TASK
Give the entries below again, word for word, and leave out the images.

RECORDS FOR THE EXERCISE
************
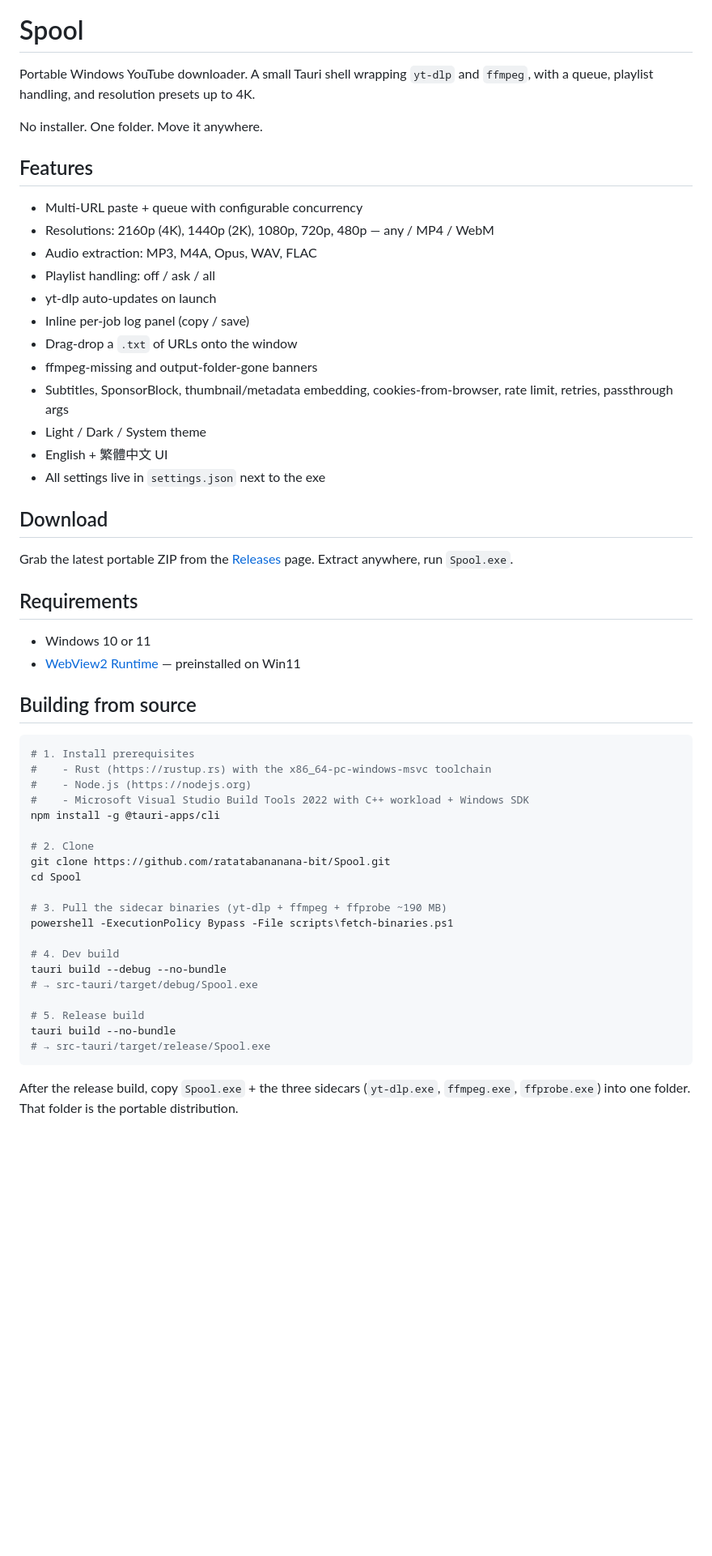
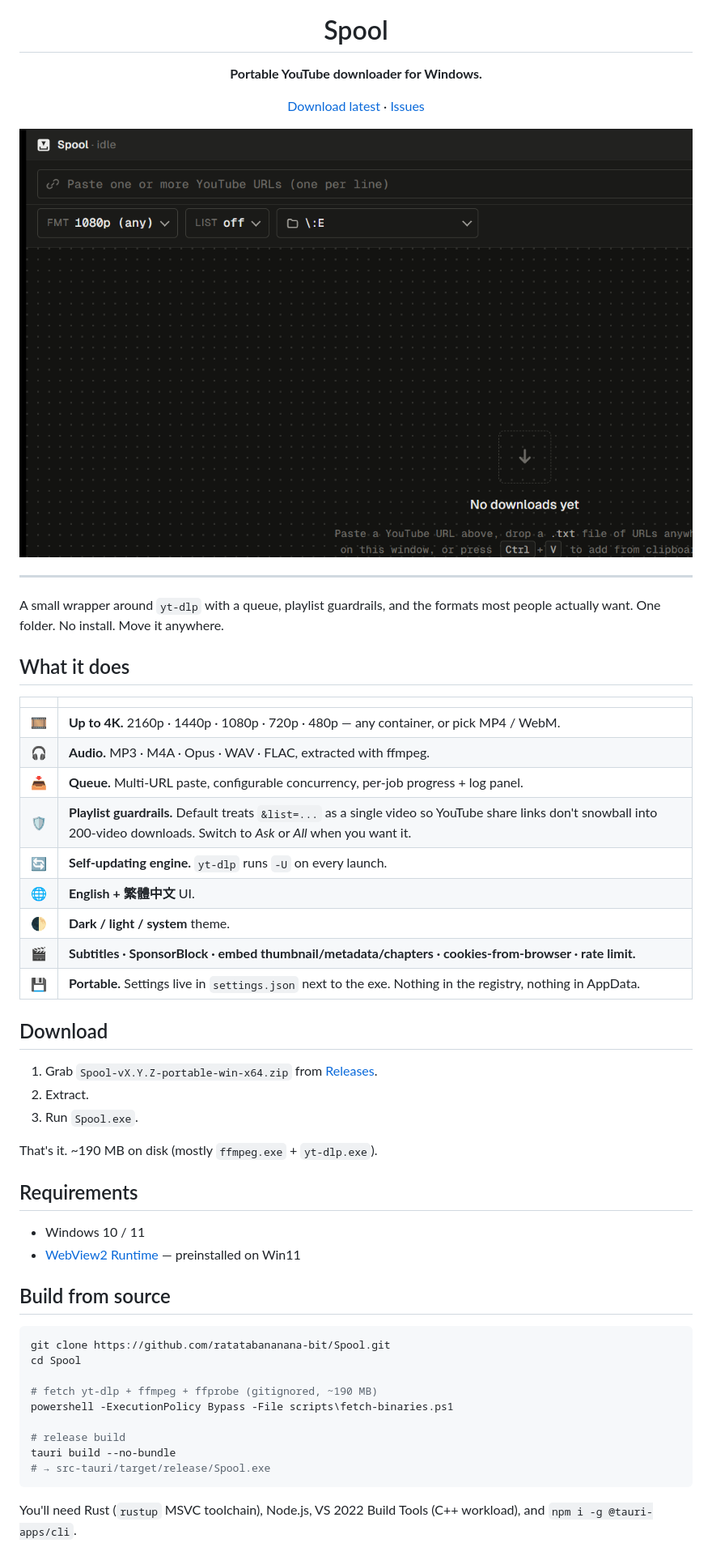
Before and after one commit to ratatabananana-bit/Spool, a Markdown page: README.md, the part around the change printed below. Shown: that part at 81% size. Drawn GitHub-style; pictures changed too: assets/hero.png (added); blank space fills up the shorter version.

Commit message:
Rewrite README: visual-first with icon + hero screenshot

````diff
--- a/README.md
+++ b/README.md
@@ -1,57 +5,57 @@
 # Spool
 
-Portable Windows YouTube downloader. A small Tauri shell wrapping `yt-dlp` and `ffmpeg`, with a queue, playlist handling, and resolution presets up to 4K.
+**Portable YouTube downloader for Windows.**
 
-No installer. One folder. Move it anywhere.
+[Download latest](https://github.com/ratatabananana-bit/Spool/releases/latest) · [Issues](https://github.com/ratatabananana-bit/Spool/issues)
 
-## Features
+<img src="assets/hero.png" alt="Spool main window" width="900" />
 
-- Multi-URL paste + queue with configurable concurrency
-- Resolutions: 2160p (4K), 1440p (2K), 1080p, 720p, 480p — any / MP4 / WebM
-- Audio extraction: MP3, M4A, Opus, WAV, FLAC
-- Playlist handling: off / ask / all
-- yt-dlp auto-updates on launch
-- Inline per-job log panel (copy / save)
-- Drag-drop a `.txt` of URLs onto the window
-- ffmpeg-missing and output-folder-gone banners
-- Subtitles, SponsorBlock, thumbnail/metadata embedding, cookies-from-browser, rate limit, retries, passthrough args
-- Light / Dark / System theme
-- English + 繁體中文 UI
-- All settings live in `settings.json` next to the exe
+</div>
+
+---
+
+A small wrapper around `yt-dlp` with a queue, playlist guardrails, and the formats most people actually want. One folder. No install. Move it anywhere.
+
+## What it does
+
+| | |
+|---|---|
+| 🎞 | **Up to 4K.** 2160p · 1440p · 1080p · 720p · 480p — any container, or pick MP4 / WebM. |
+| 🎧 | **Audio.** MP3 · M4A · Opus · WAV · FLAC, extracted with ffmpeg. |
+| 📥 | **Queue.** Multi-URL paste, configurable concurrency, per-job progress + log panel. |
+| 🛡 | **Playlist guardrails.** Default treats `&list=...` as a single video so YouTube share links don't snowball into 200-video downloads. Switch to *Ask* or *All* when you want it. |
+| 🔄 | **Self-updating engine.** `yt-dlp` runs `-U` on every launch. |
+| 🌐 | **English + 繁體中文** UI. |
+| 🌓 | **Dark / light / system** theme. |
+| 🎬 | **Subtitles · SponsorBlock · embed thumbnail/metadata/chapters · cookies-from-browser · rate limit.** |
+| 💾 | **Portable.** Settings live in `settings.json` next to the exe. Nothing in the registry, nothing in AppData. |
 
 ## Download
 
-Grab the latest portable ZIP from the [Releases](https://github.com/ratatabananana-bit/Spool/releases) page. Extract anywhere, run `Spool.exe`.
+1. Grab `Spool-vX.Y.Z-portable-win-x64.zip` from [Releases](https://github.com/ratatabananana-bit/Spool/releases/latest).
+2. Extract.
+3. Run `Spool.exe`.
+
+That's it. ~190 MB on disk (mostly `ffmpeg.exe` + `yt-dlp.exe`).
 
 ## Requirements
 
-- Windows 10 or 11
+- Windows 10 / 11
 - [WebView2 Runtime](https://developer.microsoft.com/microsoft-edge/webview2/) — preinstalled on Win11
 
-## Building from source
+## Build from source
 
 ```powershell
-# 1. Install prerequisites
-#    - Rust (https://rustup.rs) with the x86_64-pc-windows-msvc toolchain
-#    - Node.js (https://nodejs.org)
-#    - Microsoft Visual Studio Build Tools 2022 with C++ workload + Windows SDK
-npm install -g @tauri-apps/cli
-
-# 2. Clone
 git clone https://github.com/ratatabananana-bit/Spool.git
 cd Spool
 
-# 3. Pull the sidecar binaries (yt-dlp + ffmpeg + ffprobe ~190 MB)
+# fetch yt-dlp + ffmpeg + ffprobe (gitignored, ~190 MB)
 powershell -ExecutionPolicy Bypass -File scripts\fetch-binaries.ps1
 
-# 4. Dev build
-tauri build --debug --no-bundle
-# → src-tauri/target/debug/Spool.exe
-
-# 5. Release build
+# release build
 tauri build --no-bundle
 # → src-tauri/target/release/Spool.exe
 ```
 
-After the release build, copy `Spool.exe` + the three sidecars (`yt-dlp.exe`, `ffmpeg.exe`, `ffprobe.exe`) into one folder. That folder is the portable distribution.
+You'll need Rust (`rustup` MSVC toolchain), Node.js, VS 2022 Build Tools (C++ workload), and `npm i -g @tauri-apps/cli`.
 
````
Also changed, not shown: other parts of README.md (+21 -18 lines), assets/icon-128.png (added), assets/icon.png (added).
************
TASK ANSWER
Before and after one commit to ratatabananana-bit/Spool, a Markdown page: README.md, the part around the change printed below. Shown: that part at 81% size. Drawn GitHub-style; pictures changed too: assets/hero.png (added); blank space fills up the shorter version.

Commit message:
Rewrite README: visual-first with icon + hero screenshot

````diff
--- a/README.md
+++ b/README.md
@@ -1,57 +5,57 @@
 # Spool
 
-Portable Windows YouTube downloader. A small Tauri shell wrapping `yt-dlp` and `ffmpeg`, with a queue, playlist handling, and resolution presets up to 4K.
+**Portable YouTube downloader for Windows.**
 
-No installer. One folder. Move it anywhere.
+[Download latest](https://github.com/ratatabananana-bit/Spool/releases/latest) · [Issues](https://github.com/ratatabananana-bit/Spool/issues)
 
-## Features
+<img src="assets/hero.png" alt="Spool main window" width="900" />
 
-- Multi-URL paste + queue with configurable concurrency
-- Resolutions: 2160p (4K), 1440p (2K), 1080p, 720p, 480p — any / MP4 / WebM
-- Audio extraction: MP3, M4A, Opus, WAV, FLAC
-- Playlist handling: off / ask / all
-- yt-dlp auto-updates on launch
-- Inline per-job log panel (copy / save)
-- Drag-drop a `.txt` of URLs onto the window
-- ffmpeg-missing and output-folder-gone banners
-- Subtitles, SponsorBlock, thumbnail/metadata embedding, cookies-from-browser, rate limit, retries, passthrough args
-- Light / Dark / System theme
-- English + 繁體中文 UI
-- All settings live in `settings.json` next to the exe
+</div>
+
+---
+
+A small wrapper around `yt-dlp` with a queue, playlist guardrails, and the formats most people actually want. One folder. No install. Move it anywhere.
+
+## What it does
+
+| | |
+|---|---|
+| 🎞 | **Up to 4K.** 2160p · 1440p · 1080p · 720p · 480p — any container, or pick MP4 / WebM. |
+| 🎧 | **Audio.** MP3 · M4A · Opus · WAV · FLAC, extracted with ffmpeg. |
+| 📥 | **Queue.** Multi-URL paste, configurable concurrency, per-job progress + log panel. |
+| 🛡 | **Playlist guardrails.** Default treats `&list=...` as a single video so YouTube share links don't snowball into 200-video downloads. Switch to *Ask* or *All* when you want it. |
+| 🔄 | **Self-updating engine.** `yt-dlp` runs `-U` on every launch. |
+| 🌐 | **English + 繁體中文** UI. |
+| 🌓 | **Dark / light / system** theme. |
+| 🎬 | **Subtitles · SponsorBlock · embed thumbnail/metadata/chapters · cookies-from-browser · rate limit.** |
+| 💾 | **Portable.** Settings live in `settings.json` next to the exe. Nothing in the registry, nothing in AppData. |
 
 ## Download
 
-Grab the latest portable ZIP from the [Releases](https://github.com/ratatabananana-bit/Spool/releases) page. Extract anywhere, run `Spool.exe`.
+1. Grab `Spool-vX.Y.Z-portable-win-x64.zip` from [Releases](https://github.com/ratatabananana-bit/Spool/releases/latest).
+2. Extract.
+3. Run `Spool.exe`.
+
+That's it. ~190 MB on disk (mostly `ffmpeg.exe` + `yt-dlp.exe`).
 
 ## Requirements
 
-- Windows 10 or 11
+- Windows 10 / 11
 - [WebView2 Runtime](https://developer.microsoft.com/microsoft-edge/webview2/) — preinstalled on Win11
 
-## Building from source
+## Build from source
 
 ```powershell
-# 1. Install prerequisites
-#    - Rust (https://rustup.rs) with the x86_64-pc-windows-msvc toolchain
-#    - Node.js (https://nodejs.org)
-#    - Microsoft Visual Studio Build Tools 2022 with C++ workload + Windows SDK
-npm install -g @tauri-apps/cli
-
-# 2. Clone
 git clone https://github.com/ratatabananana-bit/Spool.git
 cd Spool
 
-# 3. Pull the sidecar binaries (yt-dlp + ffmpeg + ffprobe ~190 MB)
+# fetch yt-dlp + ffmpeg + ffprobe (gitignored, ~190 MB)
 powershell -ExecutionPolicy Bypass -File scripts\fetch-binaries.ps1
 
-# 4. Dev build
-tauri build --debug --no-bundle
-# → src-tauri/target/debug/Spool.exe
-
-# 5. Release build
+# release build
 tauri build --no-bundle
 # → src-tauri/target/release/Spool.exe
 ```
 
-After the release build, copy `Spool.exe` + the three sidecars (`yt-dlp.exe`, `ffmpeg.exe`, `ffprobe.exe`) into one folder. That folder is the portable distribution.
+You'll need Rust (`rustup` MSVC toolchain), Node.js, VS 2022 Build Tools (C++ workload), and `npm i -g @tauri-apps/cli`.
 
````
Also changed, not shown: other parts of README.md (+21 -18 lines), assets/icon-128.png (added), assets/icon.png (added).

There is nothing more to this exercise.